How to Teach Syllables

FREE Unit on Syllable Transformers

Syllable Transformers

Within the science of reading community, several in-house debates can get quite heated. One such topic is the value of teaching syllables or syllable types. Nora Chahbazi of EBLI comments,

I’m certain that teaching rules and syllable types is not necessary in order to learn to read well and quickly, but I am also acutely aware of the vitriol that can result from pushing up against these beloved and common instructional practices. When I even dip my toe into the ‘phonics rules and syllable types’ pool on social media or in discussions, and share about how phonics and multi-syllable words can be taught rules-free so student learning is more effective and efficient, the backlash is instant and severe.

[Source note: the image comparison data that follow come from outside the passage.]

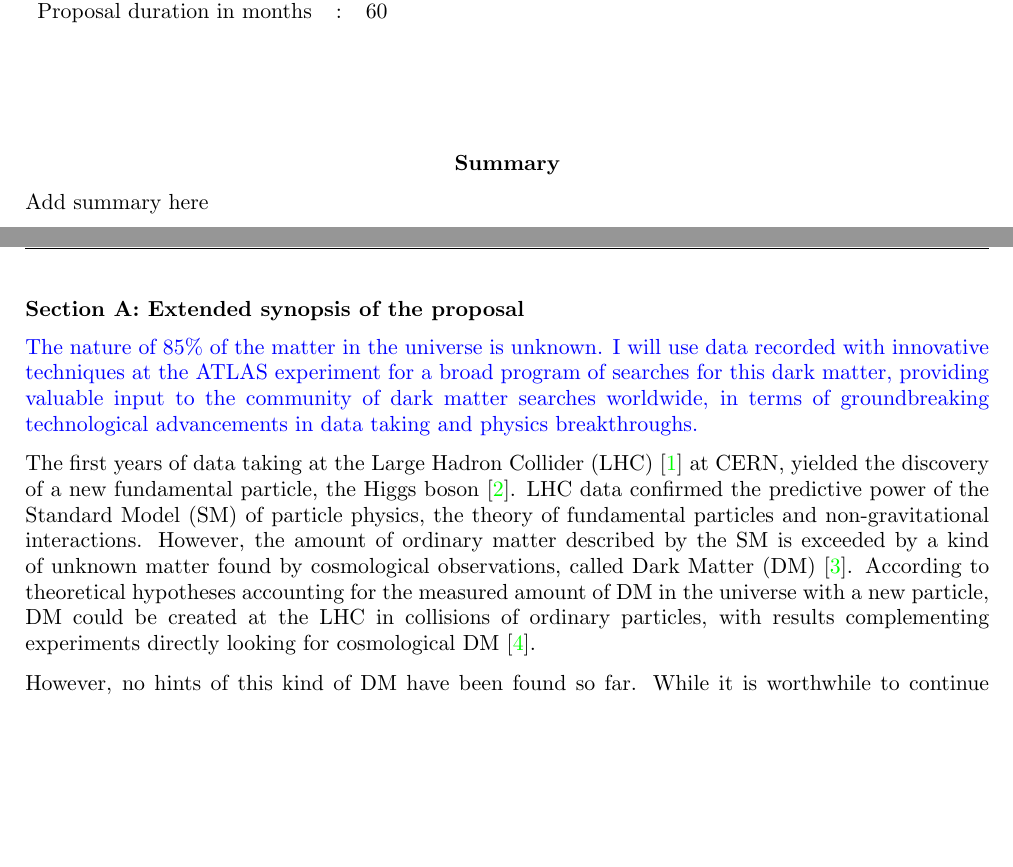
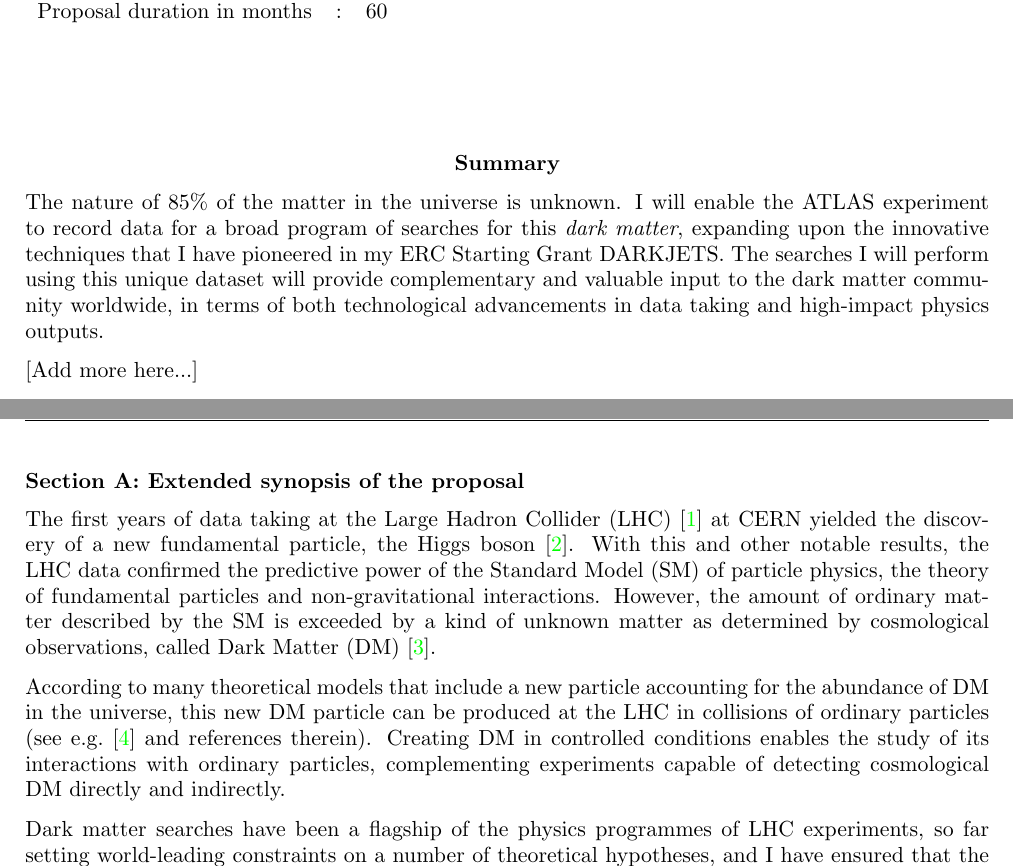
Before and after one commit to urania277/CoG-2020, a LaTeX document (PartB1.tex): two parts of pages 1 and 2 of 5, joined at a grey line, cut so that both start at the same text, the shorter picture padded with empty space. Compiled offline with pdfLaTeX.

```diff
--- a/PartB1.tex
+++ b/PartB1.tex
@@ -113,19 +113,25 @@
 
 \begin{center} {\bf Summary}  \end{center}
 %Up to 2000 chars...
-Add summary here
+
+The nature of 85\% of the matter in the universe is unknown. I will enable the ATLAS experiment to record data for a broad program of searches for this \textit{dark matter}, expanding upon the innovative techniques that I have pioneered in my ERC Starting Grant DARKJETS.
+The searches I will perform using this unique dataset will provide complementary and valuable input to the dark matter community worldwide, in terms of both technological advancements in data taking and high-impact physics outputs.
+
+[Add more here...]
+
 \clearpage
 
 \section*{Section A: Extended synopsis of the proposal}
 
 \medskip
 
-\color{blue} The nature of 85\% of the matter in the universe is unknown. I will use data recorded with innovative techniques at the ATLAS experiment for a broad program of searches for this dark matter, providing valuable input to the community of dark matter searches worldwide, in terms of groundbreaking technological advancements in data taking and physics breakthroughs. \color{black}
+The first years of data taking at the Large Hadron Collider (LHC)~\cite{LHC2008} at CERN yielded the discovery of a new fundamental particle, the Higgs boson~\cite{Khachatryan:2016vau}. With this and other notable results, the LHC data confirmed the predictive power of the Standard Model (SM) of particle physics, the theory of fundamental particles and non-gravitational interactions. However, the amount of ordinary matter described by the SM is exceeded by a kind of unknown matter as determined by cosmological observations, called Dark Matter (DM)~\cite{Bertone:2016nfn}.
 
-The first years of data taking at the Large Hadron Collider (LHC)~\cite{LHC2008} at CERN, yielded the discovery of a new fundamental particle, the Higgs boson~\cite{Khachatryan:2016vau}. LHC data confirmed the predictive power of the Standard Model (SM) of particle physics, the theory of fundamental particles and non-gravitational interactions. However, the amount of ordinary matter described by the SM is exceeded by a kind of unknown matter found by cosmological observations, called Dark Matter (DM)~\cite{Bertone:2016nfn}.
-According to theoretical hypotheses accounting for the measured amount of DM in the universe with a new particle, DM could be created at the LHC in collisions of ordinary particles, with results complementing experiments directly looking for cosmological DM~\cite{Boveia:2018yeb}.
+%My big idea is to expand on successful searches for DM that I pioneered to look elsewhere because now it's the time to expand that program.
 
-However, no hints of this kind of DM have been found so far.
-While it is worthwhile to continue these search DM since its interactions may be more rare and not yet accessible with the current LHC dataset, we need to significantly broaden our field of view ~\cite{Bertone:2018xtm} in order to elucidate the particle nature of DM and its interactions. In this Consolidator Grant, I propose to do so for LHC searches in the following ways:
+According to many theoretical models that include a new particle accounting for the abundance of DM in the universe, this new DM particle can be produced at the LHC in collisions of ordinary particles (see e.g.~\cite{Boveia:2018yeb} and references therein).
+Creating DM in controlled conditions enables the study of its interactions with ordinary particles, complementing experiments capable of detecting cosmological DM directly and indirectly. %~\cite{Boveia:2018yeb}.
+
+Dark matter searches have been a flagship of the physics programmes of LHC experiments, so far setting world-leading constraints on a number of theoretical hypotheses, and I have ensured that the complementarity of these results to direct constraints is highlighted~\cite{DMWG}. While it is worthwhile to keep pursuing these searches since the rare SM-DM interactions may not yet be accessible with the current LHC dataset, we need to significantly broaden our field of view in order to determine the particle nature of DM and its interactions~\cite{Bertone:2018xtm}. In this Consolidator Grant, I propose to do so for LHC searches in the following ways:
 
 \begin{itemize}
```
Also changed, not shown: PartB1.tex (6 more changed lines).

Other respected voices in the science of reading community have different views on the subject of syllabication. According to Dr. Tim Shanahan (2021),

I would definitely teach syllabication. It clearly has value. Though the amount of such teaching can be pretty limited. Nevertheless, decoding instruction is not primarily or mainly about teaching students to sound out words. Such teaching, if successful, must instigate readers to perceive patterns and conditionalities within words (that’s what orthographic mapping and statistical learning are all about).

…So, yes, teach syllabication, but expose kids to the exceptions and teach them to use these divisions conditionally and flexibly.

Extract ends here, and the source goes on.